Quick & Dirty: One mirror, every ten years a kid is picked, but not older than 17, and time traveling begins.
Opening Sentence: “Here’s what you need to know: You’re my son and you’re something like negative twenty-two, because that’s how long it will be before you’re born.”
Kenny is 14 when his parents buy this old house that is a total fixer upper, and while cleaning out the place and checking everything out he stumbles across a dead baby and a note with several names on it, including his. He also finds some other notes and carvings that lead him to believe he can travel through the mirror, but he isn’t interesting in testing that theory until the night he meets Luka. The girl from 1987, and she explains the rules he wrote. Every ten years the mirror picks a kid and they can go backward, when they return home they can pull the kid from the past forward and after midnight you can always get home. Once the mirror chooses you, you can always travel through the mirror no matter your age.

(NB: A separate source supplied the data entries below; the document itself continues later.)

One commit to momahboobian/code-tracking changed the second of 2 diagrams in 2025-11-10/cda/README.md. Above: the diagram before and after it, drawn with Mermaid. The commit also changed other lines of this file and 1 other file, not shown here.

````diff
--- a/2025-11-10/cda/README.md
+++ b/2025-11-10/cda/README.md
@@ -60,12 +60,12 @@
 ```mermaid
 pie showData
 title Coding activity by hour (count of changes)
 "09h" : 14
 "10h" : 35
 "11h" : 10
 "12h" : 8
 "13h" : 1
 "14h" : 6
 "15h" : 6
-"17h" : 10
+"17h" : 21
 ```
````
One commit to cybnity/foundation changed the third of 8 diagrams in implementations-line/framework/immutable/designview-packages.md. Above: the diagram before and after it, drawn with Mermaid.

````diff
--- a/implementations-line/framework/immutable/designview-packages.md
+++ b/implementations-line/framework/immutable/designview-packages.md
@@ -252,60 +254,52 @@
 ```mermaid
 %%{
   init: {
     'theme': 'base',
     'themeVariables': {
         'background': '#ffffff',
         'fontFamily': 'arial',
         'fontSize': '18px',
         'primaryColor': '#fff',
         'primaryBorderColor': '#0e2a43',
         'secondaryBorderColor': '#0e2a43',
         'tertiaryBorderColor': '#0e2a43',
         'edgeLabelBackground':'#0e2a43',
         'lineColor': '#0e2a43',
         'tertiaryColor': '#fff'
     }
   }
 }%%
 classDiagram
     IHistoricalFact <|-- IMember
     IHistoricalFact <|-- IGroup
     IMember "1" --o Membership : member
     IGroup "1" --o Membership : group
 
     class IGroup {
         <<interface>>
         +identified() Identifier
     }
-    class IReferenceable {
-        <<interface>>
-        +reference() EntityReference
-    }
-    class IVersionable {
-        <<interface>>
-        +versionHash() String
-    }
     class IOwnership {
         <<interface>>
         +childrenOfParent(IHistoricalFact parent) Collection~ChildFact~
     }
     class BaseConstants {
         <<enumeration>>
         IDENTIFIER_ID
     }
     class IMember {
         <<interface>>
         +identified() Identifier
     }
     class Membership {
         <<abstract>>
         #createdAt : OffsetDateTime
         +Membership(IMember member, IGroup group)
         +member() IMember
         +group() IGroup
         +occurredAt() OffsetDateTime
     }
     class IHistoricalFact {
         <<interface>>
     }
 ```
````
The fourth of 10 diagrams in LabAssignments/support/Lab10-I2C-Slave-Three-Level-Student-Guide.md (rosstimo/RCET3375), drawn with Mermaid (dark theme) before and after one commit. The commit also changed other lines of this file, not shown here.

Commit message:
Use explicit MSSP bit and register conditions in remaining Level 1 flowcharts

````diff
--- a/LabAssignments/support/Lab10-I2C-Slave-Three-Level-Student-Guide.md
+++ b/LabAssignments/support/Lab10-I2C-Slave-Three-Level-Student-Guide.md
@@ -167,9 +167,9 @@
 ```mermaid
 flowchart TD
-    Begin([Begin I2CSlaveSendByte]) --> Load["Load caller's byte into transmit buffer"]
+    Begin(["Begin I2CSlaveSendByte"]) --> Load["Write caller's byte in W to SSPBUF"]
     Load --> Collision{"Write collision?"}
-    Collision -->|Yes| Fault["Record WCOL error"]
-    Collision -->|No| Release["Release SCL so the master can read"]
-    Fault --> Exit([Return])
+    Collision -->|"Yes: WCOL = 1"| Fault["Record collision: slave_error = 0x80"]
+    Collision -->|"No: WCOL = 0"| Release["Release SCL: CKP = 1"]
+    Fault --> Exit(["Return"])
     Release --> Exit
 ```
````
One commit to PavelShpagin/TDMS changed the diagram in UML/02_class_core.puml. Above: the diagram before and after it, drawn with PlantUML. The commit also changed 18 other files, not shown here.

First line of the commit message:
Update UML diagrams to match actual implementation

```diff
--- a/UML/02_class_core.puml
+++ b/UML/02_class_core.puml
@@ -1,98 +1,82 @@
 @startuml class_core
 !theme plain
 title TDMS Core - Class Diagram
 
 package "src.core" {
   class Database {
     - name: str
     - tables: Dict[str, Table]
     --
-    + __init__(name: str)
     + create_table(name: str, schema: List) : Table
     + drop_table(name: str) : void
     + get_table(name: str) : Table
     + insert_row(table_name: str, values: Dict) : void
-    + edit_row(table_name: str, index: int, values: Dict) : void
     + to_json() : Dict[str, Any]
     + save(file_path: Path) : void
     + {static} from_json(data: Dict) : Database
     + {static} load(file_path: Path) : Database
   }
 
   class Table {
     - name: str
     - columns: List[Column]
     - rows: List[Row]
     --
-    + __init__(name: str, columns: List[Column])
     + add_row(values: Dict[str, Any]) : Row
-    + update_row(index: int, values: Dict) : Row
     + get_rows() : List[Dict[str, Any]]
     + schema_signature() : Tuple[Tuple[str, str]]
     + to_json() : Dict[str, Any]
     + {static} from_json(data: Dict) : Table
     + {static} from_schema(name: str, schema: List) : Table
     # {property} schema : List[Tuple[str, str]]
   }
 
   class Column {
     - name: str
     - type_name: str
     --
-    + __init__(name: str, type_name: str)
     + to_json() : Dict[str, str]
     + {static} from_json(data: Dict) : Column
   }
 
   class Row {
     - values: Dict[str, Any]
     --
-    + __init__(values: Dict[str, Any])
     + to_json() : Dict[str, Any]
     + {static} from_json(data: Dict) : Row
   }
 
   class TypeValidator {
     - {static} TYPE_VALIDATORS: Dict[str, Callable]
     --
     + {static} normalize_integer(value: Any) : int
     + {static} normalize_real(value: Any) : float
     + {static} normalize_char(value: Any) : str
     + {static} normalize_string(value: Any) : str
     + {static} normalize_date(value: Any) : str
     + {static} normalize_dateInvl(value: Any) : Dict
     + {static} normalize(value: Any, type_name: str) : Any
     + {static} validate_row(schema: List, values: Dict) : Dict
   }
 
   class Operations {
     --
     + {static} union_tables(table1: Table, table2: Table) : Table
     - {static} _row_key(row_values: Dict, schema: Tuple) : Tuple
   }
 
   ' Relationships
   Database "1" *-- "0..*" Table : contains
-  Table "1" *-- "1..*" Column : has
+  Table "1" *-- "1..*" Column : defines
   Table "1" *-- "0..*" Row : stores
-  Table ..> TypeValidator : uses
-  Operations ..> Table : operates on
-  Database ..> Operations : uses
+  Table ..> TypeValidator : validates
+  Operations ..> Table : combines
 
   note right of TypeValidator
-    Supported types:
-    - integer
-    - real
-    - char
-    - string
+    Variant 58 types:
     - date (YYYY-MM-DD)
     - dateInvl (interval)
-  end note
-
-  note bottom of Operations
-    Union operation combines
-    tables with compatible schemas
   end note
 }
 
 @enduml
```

Soon Kenny, Luka, Jimmy and the others begin a journey to save the dead baby, and try to stop Prince Harming. Along the way Kenny ends up trapped in the past with Peggy and Lilly, and they begin figuring out the connections between them and who the baby is. Kenny also begins to workout making doorstops that allow them to travel 30 years back instead of just ten, and that keys allow for longer jumps forwards and backwards.
He also finds out that sometimes no matter how hard you try to help, you just can’t undo things and sometimes it’s your messing around that causes problems. Will Kenny be able to save the baby and figure out who Prince Harming is so he can stop him from hurting his new friends?
This book was a total gem, and I was more than a little sad when I found that it’s not part of any series or trilogy. I was sucked in and reading from the moment Kenny started figuring everything out. I had to know what was going to happen. I will say in some places if you aren’t paying attention you can get confused because as with anything concerning time travel, it can get crazy if you aren’t really reading. That being said, I loved the world building and I loved the discovery process, and the connections. It was so amazing to see how this mirror picked kids randomly, but along the way you find it isn’t that random.
The mystery itself wasn’t that hard to figure out once the story gets going, but the suspense of confirming it really keeps you invested, and wrapping your head around who Prince Harming is totally feels like a reward at the end. I enjoyed every minute of this book and can only wish there was more. Seriously, I do wish for more, not because the end wasn’t satisfying, but because it was just that good.
“If I went out there, and nothing happened, my ticket into the story I had been living in my head would turn out to be a forgery I had made myself.”
“The last thing I heard in 1987 before I shoved my face into iced molasses sounded like a slap.”
“In every decade we could, there seemed to be nothing more than rumors and legends.”
“You’ll go down the backward glass.”
“It didn’t even register at first that he had shot me.”
“I guessed he made a pretty decent wise old man, though I had been hoping for a little more wisdom about the way the force worked and how to handle a light saber.”
FTC Advisory: Flux provided me with a copy of Backward Glass. No goody bags, sponsorships, “material connections,” or bribes were exchanged for my review.
Most recent customer reviews
I will be honest. I was losing faith with finding a really really great book from Flux, and I am really glad that I found this book.Read more
Do you love nursery rhymes? Of course you don't, they're creepy as hell.Read more
Backward Glass is a brilliant YA time travel novel, and it really made...Read more
Lomax has created a complex timeslip novel with strong characters and a well-paced plot.Read more